## [ASSIGNMENT]
Before writing anything, find the line that contains "The author's editor", then retype the entries below exactly from their first line through that one, without pictures.

Data entries
-=-=-
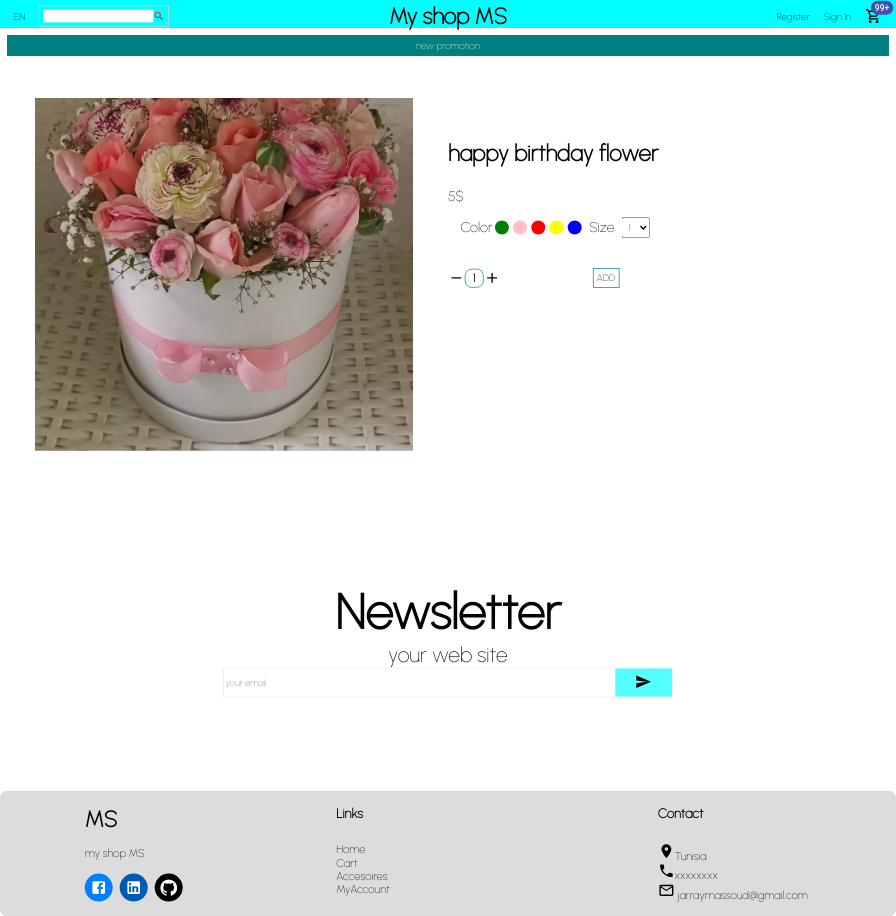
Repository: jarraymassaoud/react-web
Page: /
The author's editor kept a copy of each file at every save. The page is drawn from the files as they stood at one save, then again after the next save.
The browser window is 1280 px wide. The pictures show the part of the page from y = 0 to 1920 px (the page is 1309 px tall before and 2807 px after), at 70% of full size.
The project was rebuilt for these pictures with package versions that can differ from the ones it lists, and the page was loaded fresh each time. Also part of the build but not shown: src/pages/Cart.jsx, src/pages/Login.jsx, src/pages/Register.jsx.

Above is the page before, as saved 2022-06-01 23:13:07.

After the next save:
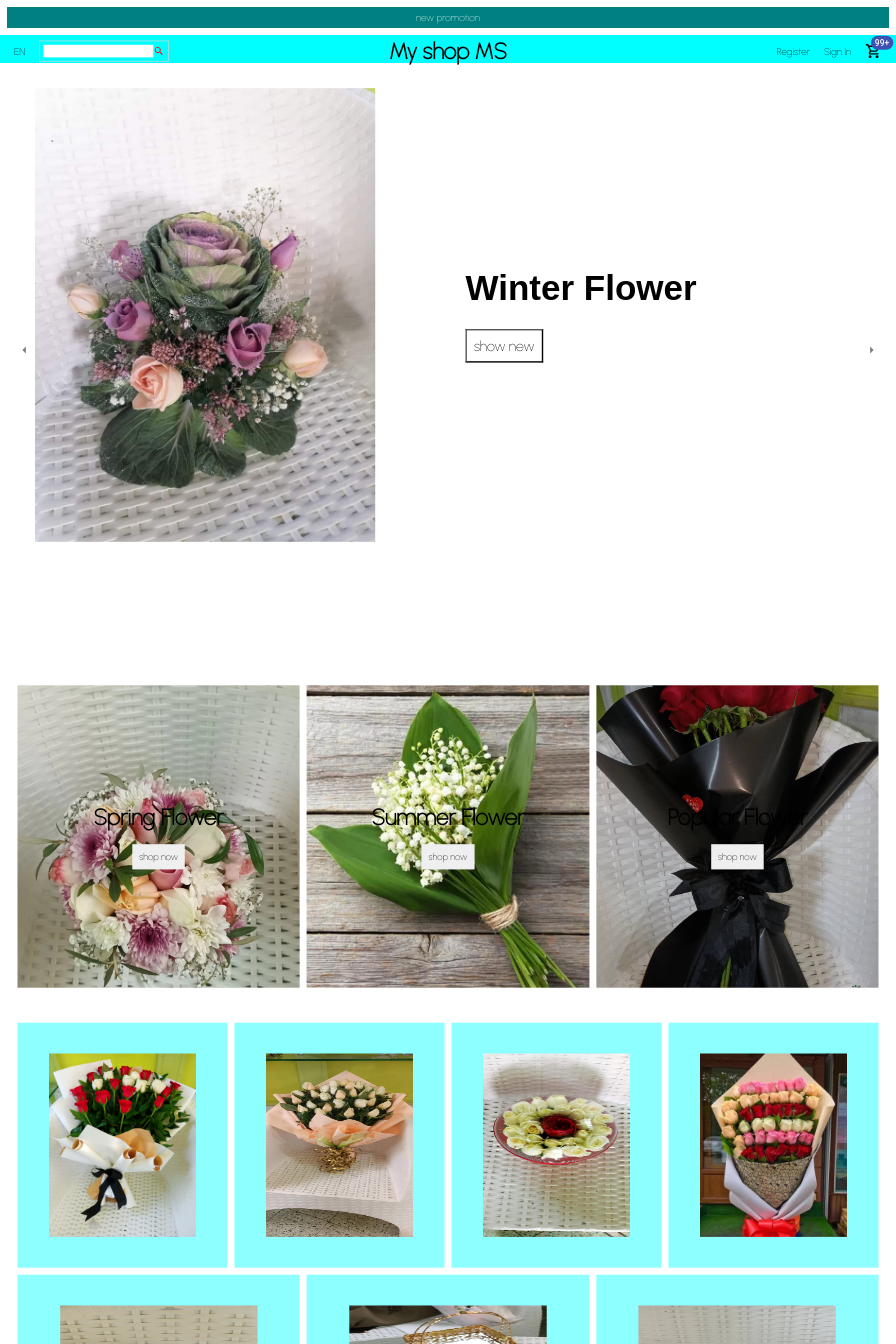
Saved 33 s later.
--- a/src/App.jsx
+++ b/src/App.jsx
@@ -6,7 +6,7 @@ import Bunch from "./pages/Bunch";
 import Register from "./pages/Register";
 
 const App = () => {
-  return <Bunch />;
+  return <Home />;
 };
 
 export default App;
-=-=-
## [WRITTEN ANSWER]
Repository: jarraymassaoud/react-web
Page: /
The author's editor kept a copy of each file at every save. The page is drawn from the files as they stood at one save, then again after the next save.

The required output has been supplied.